» What the task asks:
The required output is all lines below that contain the word "Imbiribeira".

» Records shown:
BEGIN
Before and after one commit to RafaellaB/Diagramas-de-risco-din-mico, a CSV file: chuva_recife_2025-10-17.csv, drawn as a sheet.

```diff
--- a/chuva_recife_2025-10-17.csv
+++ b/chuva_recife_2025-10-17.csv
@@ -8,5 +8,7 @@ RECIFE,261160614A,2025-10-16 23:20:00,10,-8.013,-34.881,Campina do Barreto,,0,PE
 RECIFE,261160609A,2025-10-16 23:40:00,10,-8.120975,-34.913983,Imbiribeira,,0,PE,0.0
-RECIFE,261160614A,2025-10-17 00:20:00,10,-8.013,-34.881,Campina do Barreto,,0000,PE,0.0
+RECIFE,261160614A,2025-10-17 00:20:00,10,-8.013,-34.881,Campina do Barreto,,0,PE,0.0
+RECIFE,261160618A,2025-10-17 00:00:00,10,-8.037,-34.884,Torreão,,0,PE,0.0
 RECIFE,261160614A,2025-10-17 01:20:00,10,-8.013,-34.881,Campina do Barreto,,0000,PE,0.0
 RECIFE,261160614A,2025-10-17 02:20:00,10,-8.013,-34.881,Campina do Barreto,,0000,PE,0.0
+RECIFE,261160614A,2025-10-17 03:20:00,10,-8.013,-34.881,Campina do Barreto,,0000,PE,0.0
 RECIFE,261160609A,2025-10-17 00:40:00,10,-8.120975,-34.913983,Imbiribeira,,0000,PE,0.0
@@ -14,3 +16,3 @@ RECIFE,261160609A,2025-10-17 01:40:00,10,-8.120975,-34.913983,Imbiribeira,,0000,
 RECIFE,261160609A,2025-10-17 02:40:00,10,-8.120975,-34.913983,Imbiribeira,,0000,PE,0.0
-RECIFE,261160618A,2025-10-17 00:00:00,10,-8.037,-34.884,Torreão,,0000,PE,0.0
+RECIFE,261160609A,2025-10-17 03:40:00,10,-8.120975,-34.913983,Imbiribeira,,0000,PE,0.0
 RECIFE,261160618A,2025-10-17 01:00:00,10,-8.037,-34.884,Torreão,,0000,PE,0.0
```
END
» Task result:
 RECIFE,261160609A,2025-10-16 23:40:00,10,-8.120975,-34.913983,Imbiribeira,,0,PE,0.0
 RECIFE,261160609A,2025-10-17 00:40:00,10,-8.120975,-34.913983,Imbiribeira,,0000,PE,0.0
@@ -14,3 +16,3 @@ RECIFE,261160609A,2025-10-17 01:40:00,10,-8.120975,-34.913983,Imbiribeira,,0000,
 RECIFE,261160609A,2025-10-17 02:40:00,10,-8.120975,-34.913983,Imbiribeira,,0000,PE,0.0
+RECIFE,261160609A,2025-10-17 03:40:00,10,-8.120975,-34.913983,Imbiribeira,,0000,PE,0.0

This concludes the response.